The films were certainly there; all they needed were people to watch them.
They showed up in droves.
The opening weekend of Pittsburgh’s Three Rivers Film Festival (the oldest and largest of its kind in the region) saw screenings of Oscar contenders, gala events, and presentations from festival circuit darlings and directors alike.
Philomena, starring Judi Dench in a role that is sure to garner another Best Actress nomination for the veteran actress at the upcoming Academy Awards, sold out its first screening over the weekend. Opening night films The Rocket and A Perfect Man drew similar praise and attendance as the festival continued its tradition of showcasing smaller films that the Pittsburgh market might not see during the their respective domestic release dates.
Unfortunately I was unable to secure a ticket to any of the opening night films, though I’ve heard only good things—especially for Philomena. Seeing as most of the films at the 3RFF are screening only a few months after their respective international festival premieres (many of the 3RFF films opened or played at Venice, Toronto, Telluride, and Cannes), the festival gives Pittsburghers an opportunity that’s rarely afforded; for two weeks we get to see films as they’re traveling the festival circuits and making the awards season rounds.
One of those films, Ingrid Veninger’s The Animal Project, first screened at Toronto in September. Veninger herself was on-hand for a screening at the Harris Theater downtown last night, seeming genuinely excited to bring herself to Pittsburgh on a festival tour.
“We’re on the festival circuit now, and it’s great to be in Pittsburgh,” she told the audience after the film concluded, and I was ecstatic to hear a filmmaker acknowledge that the city was truly a part of the film’s tour and not an obligatory offshoot.
Veninger’s film is an urban ennuist’s (can we make that a word?) dream come true. Her quiet examination of city life begins as observational and restrained, and she allows her characters to come to life with seamless effort by the film’s conclusion. It’s a sublime film that stands as one of the best of the festival (and, frankly, of 2013) so far.
It’s fantastic that a mid-sized market like Pittsburgh can play host to these films (many of which are international submissions in the upcoming Oscars’ Best Foreign Language Film category), and even more impressive that local audiences will show up to these things. So many people disregard Pittsburgh’s place in the art and film worlds, and 3RFF and its staff work tirelessly to bring quality entertainment to a public who are very much in-tune with the rest of the industry.
Over the weekend, I was also able to take in Claire Denis’ Bastards and Carolina Loyola Garcia’s documentary Sobre las Olas.
Bastards is a challenging work that’s enjoyable in its earnestness and restless urgency, even if it is a bit opaque. I’ve seen none of Denis’ other films, so I’m not entirely familiar with her style (though I know she’s quite popular). I was a little put off by the unnecessary complication of the plot by mere intentional withholding of information and odd, subversive structuring.

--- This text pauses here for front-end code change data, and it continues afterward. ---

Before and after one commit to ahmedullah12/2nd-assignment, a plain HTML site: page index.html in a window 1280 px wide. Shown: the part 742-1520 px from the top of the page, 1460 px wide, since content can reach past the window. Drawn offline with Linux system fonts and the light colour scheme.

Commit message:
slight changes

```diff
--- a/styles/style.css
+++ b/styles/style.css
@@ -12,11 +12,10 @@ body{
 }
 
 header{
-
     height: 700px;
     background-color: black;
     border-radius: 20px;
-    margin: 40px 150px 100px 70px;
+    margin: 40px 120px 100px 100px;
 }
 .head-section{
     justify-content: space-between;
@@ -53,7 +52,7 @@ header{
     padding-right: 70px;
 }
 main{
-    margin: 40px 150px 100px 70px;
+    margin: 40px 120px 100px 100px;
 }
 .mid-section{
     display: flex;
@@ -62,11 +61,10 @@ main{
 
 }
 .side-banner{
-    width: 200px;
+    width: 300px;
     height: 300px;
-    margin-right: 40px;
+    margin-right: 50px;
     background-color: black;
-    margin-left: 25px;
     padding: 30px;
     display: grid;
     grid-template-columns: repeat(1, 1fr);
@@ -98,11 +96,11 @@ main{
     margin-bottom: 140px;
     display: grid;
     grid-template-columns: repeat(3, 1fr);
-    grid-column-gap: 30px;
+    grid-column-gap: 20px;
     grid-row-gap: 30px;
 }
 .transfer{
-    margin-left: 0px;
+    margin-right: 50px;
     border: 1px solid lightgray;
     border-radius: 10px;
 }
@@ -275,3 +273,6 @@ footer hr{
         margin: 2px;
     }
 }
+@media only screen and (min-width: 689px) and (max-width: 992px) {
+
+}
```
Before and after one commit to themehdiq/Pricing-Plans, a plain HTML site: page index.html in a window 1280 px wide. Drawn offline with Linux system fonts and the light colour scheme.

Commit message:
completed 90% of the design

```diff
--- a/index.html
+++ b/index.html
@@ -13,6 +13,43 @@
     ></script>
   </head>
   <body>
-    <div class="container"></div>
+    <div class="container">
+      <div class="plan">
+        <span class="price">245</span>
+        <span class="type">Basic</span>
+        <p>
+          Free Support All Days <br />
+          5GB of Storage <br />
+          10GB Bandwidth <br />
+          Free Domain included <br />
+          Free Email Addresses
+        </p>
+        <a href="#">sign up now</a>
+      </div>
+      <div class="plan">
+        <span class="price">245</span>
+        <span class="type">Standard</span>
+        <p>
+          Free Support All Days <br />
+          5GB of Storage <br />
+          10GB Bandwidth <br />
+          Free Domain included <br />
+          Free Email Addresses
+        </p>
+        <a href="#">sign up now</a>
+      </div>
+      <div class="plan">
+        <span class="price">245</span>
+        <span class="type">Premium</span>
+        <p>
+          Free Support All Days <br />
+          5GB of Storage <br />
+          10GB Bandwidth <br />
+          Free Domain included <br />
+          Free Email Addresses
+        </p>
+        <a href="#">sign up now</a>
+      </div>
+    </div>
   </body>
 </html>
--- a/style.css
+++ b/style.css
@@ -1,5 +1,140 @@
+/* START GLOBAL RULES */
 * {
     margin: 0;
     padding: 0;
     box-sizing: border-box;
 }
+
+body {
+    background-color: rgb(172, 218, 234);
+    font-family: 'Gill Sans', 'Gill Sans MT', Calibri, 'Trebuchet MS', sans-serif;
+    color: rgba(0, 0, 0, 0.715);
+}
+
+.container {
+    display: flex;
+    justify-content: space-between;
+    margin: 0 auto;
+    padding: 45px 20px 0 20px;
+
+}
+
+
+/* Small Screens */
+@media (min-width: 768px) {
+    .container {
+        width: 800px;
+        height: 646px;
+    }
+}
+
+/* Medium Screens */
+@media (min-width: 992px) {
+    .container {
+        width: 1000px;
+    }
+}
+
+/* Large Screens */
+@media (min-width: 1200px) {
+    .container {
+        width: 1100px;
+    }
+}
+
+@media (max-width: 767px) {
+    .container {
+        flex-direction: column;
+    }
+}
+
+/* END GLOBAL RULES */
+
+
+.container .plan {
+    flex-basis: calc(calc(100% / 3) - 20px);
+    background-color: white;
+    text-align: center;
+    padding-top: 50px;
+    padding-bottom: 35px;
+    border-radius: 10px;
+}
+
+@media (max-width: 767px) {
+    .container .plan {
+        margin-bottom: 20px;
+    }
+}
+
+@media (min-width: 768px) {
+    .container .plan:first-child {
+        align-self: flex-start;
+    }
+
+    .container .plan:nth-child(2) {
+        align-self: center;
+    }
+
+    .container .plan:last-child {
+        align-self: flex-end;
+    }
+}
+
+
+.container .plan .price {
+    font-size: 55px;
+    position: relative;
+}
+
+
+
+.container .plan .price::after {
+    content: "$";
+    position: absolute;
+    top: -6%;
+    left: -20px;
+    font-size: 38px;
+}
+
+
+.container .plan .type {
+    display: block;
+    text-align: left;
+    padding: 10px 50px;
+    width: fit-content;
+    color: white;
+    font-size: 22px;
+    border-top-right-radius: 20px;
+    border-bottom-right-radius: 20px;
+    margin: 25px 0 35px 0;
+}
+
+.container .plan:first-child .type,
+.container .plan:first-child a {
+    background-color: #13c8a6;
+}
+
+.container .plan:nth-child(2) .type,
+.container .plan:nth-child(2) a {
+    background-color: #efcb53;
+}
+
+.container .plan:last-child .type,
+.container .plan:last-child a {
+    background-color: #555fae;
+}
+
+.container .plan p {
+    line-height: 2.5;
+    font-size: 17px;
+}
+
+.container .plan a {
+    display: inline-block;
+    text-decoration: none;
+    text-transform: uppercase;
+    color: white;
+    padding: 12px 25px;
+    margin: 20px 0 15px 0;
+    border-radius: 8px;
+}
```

A simple story can benefit from such a structure if that structure compliments some other aspect of the film (I think immediately of Memento’s narrative mirroring the protagonist’s short-term memory), but here it seems merely jumbled for jumbledness’ sake.
The first half of the film meanders around a confusing cast of characters with even more confusing (and forced) interconnectivity. The film hits its stride once the pieces start falling into place, and its conclusion is fantastic, wrapping the package up nicely and giving meaning and justification to the film’s earlier disjointed composition.
Without giving too much away, I’ll say that seeing the focal character, Raphaelle, more or less “killing” the part of herself that succumbed to the lustful desires she’s ashamed of is the film’s girthiest moment. She has found a comfortable life for herself and sacrificed her gut feelings to settle into a compromised life for the sake of continuing familiarity. She’s a despicable character, but fabulously painted by Denis.
There are tons of interesting parallels within the film as well, particularly between Raphaelle and her lover’s niece, Justine, who sees no clear path for her life and actively seeks out and indulges in any compulsive desire that crosses her mind. She is bare, free, and harnesses control in her insistence to let go of it.
Sobre las Olas, on the other hand, is a beautiful love letter to the under-represented art of Flamenco dancing in the United States. While the film paints an aesthetically rich portrait of its subject, Garcia’s direction as a documentary filmmaker could benefit from subtle refinement. She clearly loves her subject and harbors intense admiration for the talking heads that appear in her film, but that love isn’t restrained; she allows her subjects to prattle on and on about the same topic—some cuts with individuals last from 5-10 minutes—boiling down to a bulk of the film showing a dozen different ways to say “I love Flamenco.”
What’s really special about this year’s festival is its representation of female filmmakers. The films I saw this past week were helmed by women from various corners of the world. Veninger, Garcia, and Denis hail from separate corners, bringing their art in a convergence of voices and backgrounds at the 3RFF. Where mainstream studios rarely produce works from female directors, the independent world teems with women filmmakers creating quality product.
The 3RFF continues through November 23rd.
Tickets and screening locations can be found at http://3rff.com/